Balakhnichev denied the account but the ethics commission, chaired by Michael Beloff, said his denial was not credible.
Wada has now confirmed that it discovered a similar case of attempted extortion, in which money was demanded in return for the covering up of suspicious blood values, in relation to a Turkish athlete.
The athlete is believed to be Alptekin, who won gold at London 2012 but should have been banned according to her blood profile.
"Yes, we were able to use this information to discover a case of attempted extortion of a Turkish athlete for money in exchange for covering up a doping rule violation. This information was passed on by Wada to the Independent Commission for its investigation," said a Wada spokesman.
This week, former Wada president Dick Pound will present the second part of his investigation into systemic doping in Russia and the related corruption at the highest levels of the IAAF under the previous president Lamine Diack.
Pound referred to Alptekin in the first part of his report. The French prosecutor Elaine Houlette has also referred to the case, saying that Alptekin was approached a few months after the London Games and it was suggested she could pay to avoid punishment. "It was a sort of blackmail," Houlette said.
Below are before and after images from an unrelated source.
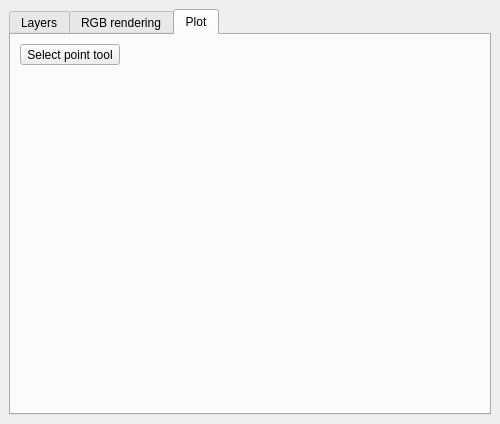
This is datacubeplugin/ui/datacubewidget.ui in planetfederal/qgis-datacube-plugin as Qt 5 draws it before an edit. The edited form follows.
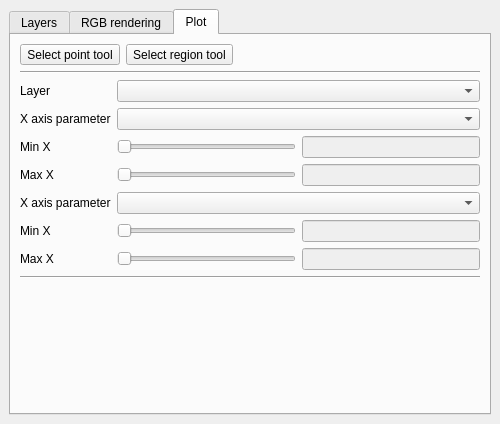
This is the edited form. The open tabs and pages were chosen to show the change.

```diff
--- a/datacubeplugin/ui/datacubewidget.ui
+++ b/datacubeplugin/ui/datacubewidget.ui
@@ -120,14 +120,57 @@
        <attribute name="title">
         <string>Plot</string>
        </attribute>
-       <layout class="QVBoxLayout" name="verticalLayout_2">
-        <item>
+       <layout class="QGridLayout" name="gridLayout_2">
+        <item row="3" column="0">
+         <widget class="QLabel" name="label_6">
+          <property name="text">
+           <string>X axis parameter</string>
+          </property>
+         </widget>
+        </item>
+        <item row="1" column="0" colspan="3">
+         <widget class="Line" name="line_2">
+          <property name="orientation">
+           <enum>Qt::Horizontal</enum>
+          </property>
+         </widget>
+        </item>
+        <item row="17" column="1">
+         <spacer name="verticalSpacer_2">
+          <property name="orientation">
+           <enum>Qt::Vertical</enum>
+          </property>
+          <property name="sizeHint" stdset="0">
+           <size>
+            <width>20</width>
+            <height>40</height>
+           </size>
+          </property>
+         </spacer>
+        </item>
+        <item row="0" column="0" colspan="3">
          <layout class="QHBoxLayout" name="horizontalLayout_2">
           <item>
            <widget class="QToolButton" name="selectOnCanvasButton">
             <property name="text">
              <string>Select point tool</string>
             </property>
+            <property name="checkable">
+             <bool>true</bool>
+            </property>
+           </widget>
+          </item>
+          <item>
+           <widget class="QToolButton" name="selectRegionButton">
+            <property name="text">
+             <string>Select region tool</string>
+            </property>
+            <property name="checkable">
+             <bool>true</bool>
+            </property>
+            <property name="checked">
+             <bool>false</bool>
+            </property>
            </widget>
           </item>
           <item>
@@ -145,13 +188,123 @@
           </item>
          </layout>
         </item>
-        <item>
-         <widget class="QWidget" name="widget" native="true">
-          <property name="sizePolicy">
-           <sizepolicy hsizetype="Preferred" vsizetype="Expanding">
-            <horstretch>0</horstretch>
-            <verstretch>0</verstretch>
-           </sizepolicy>
+        <item row="3" column="1" colspan="2">
+         <widget class="QComboBox" name="comboParameterToPlotX"/>
+        </item>
+        <item row="16" column="0" colspan="3">
+         <widget class="Line" name="line_3">
+          <property name="orientation">
+           <enum>Qt::Horizontal</enum>
+          </property>
+         </widget>
+        </item>
+        <item row="2" column="1" colspan="2">
+         <widget class="QComboBox" name="comboLayerToPlot"/>
+        </item>
+        <item row="2" column="0">
+         <widget class="QLabel" name="label_5">
+          <property name="text">
+           <string>Layer</string>
+          </property>
+         </widget>
+        </item>
+        <item row="4" column="0">
+         <widget class="QLabel" name="label_7">
+          <property name="text">
+           <string>Min X</string>
+          </property>
+         </widget>
+        </item>
+        <item row="5" column="1">
+         <widget class="QSlider" name="sliderMaxX">
+          <property name="orientation">
+           <enum>Qt::Horizontal</enum>
+          </property>
+         </widget>
+        </item>
+        <item row="5" column="2">
+         <widget class="QLineEdit" name="txtMaxX">
+          <property name="enabled">
+           <bool>false</bool>
+          </property>
+         </widget>
+        </item>
+        <item row="4" column="1">
+         <widget class="QSlider" name="sliderMinX">
+          <property name="orientation">
+           <enum>Qt::Horizontal</enum>
+          </property>
+          <property name="tickPosition">
+           <enum>QSlider::NoTicks</enum>
+          </property>
+         </widget>
+        </item>
+        <item row="5" column="0">
+         <widget class="QLabel" name="label_8">
+          <property name="text">
+           <string>Max X</string>
+          </property>
+         </widget>
+        </item>
+        <item row="4" column="2">
+         <widget class="QLineEdit" name="txtMinX">
+          <property name="enabled">
+           <bool>false</bool>
+          </property>
+         </widget>
+        </item>
+        <item row="11" column="0">
+         <widget class="QLabel" name="label_9">
+          <property name="text">
+           <string>Max X</string>
+          </property>
+         </widget>
+        </item>
+        <item row="11" column="2">
+         <widget class="QLineEdit" name="txtMaxY">
+          <property name="enabled">
+           <bool>false</bool>
+          </property>
+         </widget>
+        </item>
+        <item row="7" column="1" colspan="2">
+         <widget class="QComboBox" name="comboParameterToPlotY"/>
+        </item>
+        <item row="9" column="2">
+         <widget class="QLineEdit" name="txtMinY">
+          <property name="enabled">
+           <bool>false</bool>
+          </property>
+         </widget>
+        </item>
+        <item row="9" column="0">
+         <widget class="QLabel" name="label_10">
+          <property name="text">
+           <string>Min X</string>
+          </property>
+         </widget>
+        </item>
+        <item row="9" column="1">
+         <widget class="QSlider" name="sliderMinY">
+          <property name="orientation">
+           <enum>Qt::Horizontal</enum>
+          </property>
+         </widget>
+        </item>
+        <item row="7" column="0">
+         <widget class="QLabel" name="label_11">
+          <property name="text">
+           <string>X axis parameter</string>
+          </property>
+         </widget>
+        </item>
+        <item row="11" column="1">
+         <widget class="QSlider" name="sliderMaxY">
+          <property name="orientation">
+           <enum>Qt::Horizontal</enum>
+          </property>
+          <property name="tickPosition">
+           <enum>QSlider::NoTicks</enum>
           </property>
          </widget>
         </item>
```
Left out of the diff: 2 changed lines with no effect on the pictures.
Last year, Alptekin was banned for eight years and stripped of her London 2012 gold. Immediately after the race, British runner Lisa Dobriskey sparked controversy by saying: "I don't believe I'm competing on a level playing field."